On a trail run this week, I encountered two women blocking the narrow single-track path. “There’s a rattlesnake up ahead,” one whispered. “Coiled and ready to strike.”
Snakes on an Arizona trail aren’t unusual. But normally there’s no advance warning. I leap over them, the surge of adrenaline fueling me forward.
It’s not always like this.
My caregiving life involves planning: appointments, activities, lunch dates. But as a writer, in the increasing moments when I release outcomes to the Universe with all the magic of a child blowing bubbles in the wind, I can write fearlessly, submitting stories formerly challenged by self-doubt; joining a writing class that before had seemed an unattainable goal; summoning the courage to participate in a reading of my work.

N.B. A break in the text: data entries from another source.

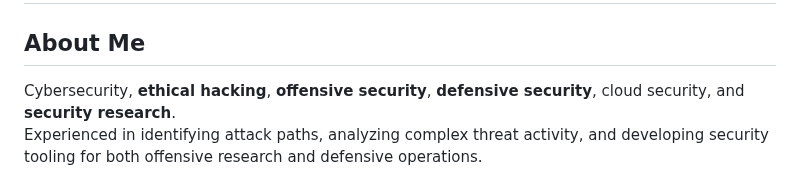
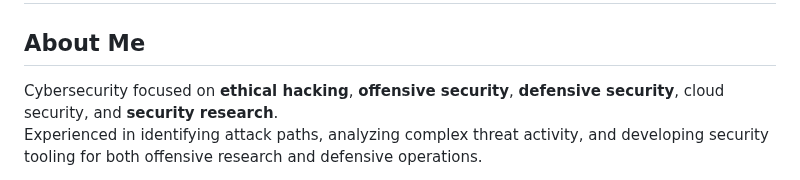
Before and after one commit to secwexen/secwexen, a Markdown page: README.md, the part around the change. Drawn GitHub-style.

Commit message:
Update README.md
Signed-off-by: The Secwexen <129677392+secwexen@users.noreply.github.com>

```diff
--- a/README.md
+++ b/README.md
@@ -2,7 +2,7 @@
 
 ## About Me
 
-Cybersecurity, **ethical hacking**, **offensive security**, **defensive security**, cloud security, and **security research**.
+Cybersecurity focused on **ethical hacking**, **offensive security**, **defensive security**, cloud security, and **security research**.
 Experienced in identifying attack paths, analyzing complex threat activity, and developing security tooling for both offensive research and defensive operations.
 
 Strong background in **Python, Bash, Shell, and PowerShell security engineering**, with practical experience in SIEM optimization, threat modeling, DevSecOps, CI/CD security, and MITRE ATT&CK driven adversary emulation.
```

A few years ago, my teenage nieces dared me to jump off the ferry pier on the island where my father lives. It was a long drop from wharf to water, the cold Atlantic churning below. Unthinking, I dove in.
Sometimes, life is like this.
Yesterday, we went for a walk, my mother and I. We had just finished lunch in the main dining room of the senior home, one of her favorite things to do.
“This is a horrible place,” my mother says, the chocolate cake from moments ago long forgotten. “You can’t imagine what happens here.”
I’ve heard this almost as many times as I’ve heard what a wonderful place it is. And I’ve learned over the years to nod, smile and redirect when she experiences the extreme emotions of Alzheimer’s.
“Look at the beautiful marigold bush!” I point to the purple sage on the xeriscaped lawn. These days, we call most flowers “marigolds,” regardless of hue. The familiar memory erases her distress as swiftly as she shifts between reality and dementia.
Today, when I visit, the residents are listing famous heroes on the white board. We take a walk, my mother and I. She picks a few pink oleanders.
“What beautiful marigolds!” she says. “I love this place!”
When we return, we begin a new white board game with her friends, listing all the things they love about living here.
“Chocolate cake!” my mother yells out. “We haven’t had that in years!”
“I’m looking into a trans-Siberian adventure next spring,” he announces. Having travelled the US on a Greyhound bus and across Canada on a train recently, my 86-year-old father’s ready to go global.
Russia? Alone? Dad is impulsive and lives to defy, leaving doctors and daughter scratching their heads.
No stranger to spontaneity, I’ve lived a life of rash decisions. Things changed in sobriety. I’m suddenly the responsible parent to a mother with Alzheimer’s and a rebellious teenage father.
To quell his wanderlust, I suggest a European river cruise. Three glossy brochures later, he was sold. But none of his friends was up for the trip.
Cruises aren’t my thing. Cramped in a tiny cabin? A boatload of seniors? Cringe-worthy.
Pushing aside preconceptions, I’ll accompany him on this trip of a lifetime. Because in the end, no one should be alone.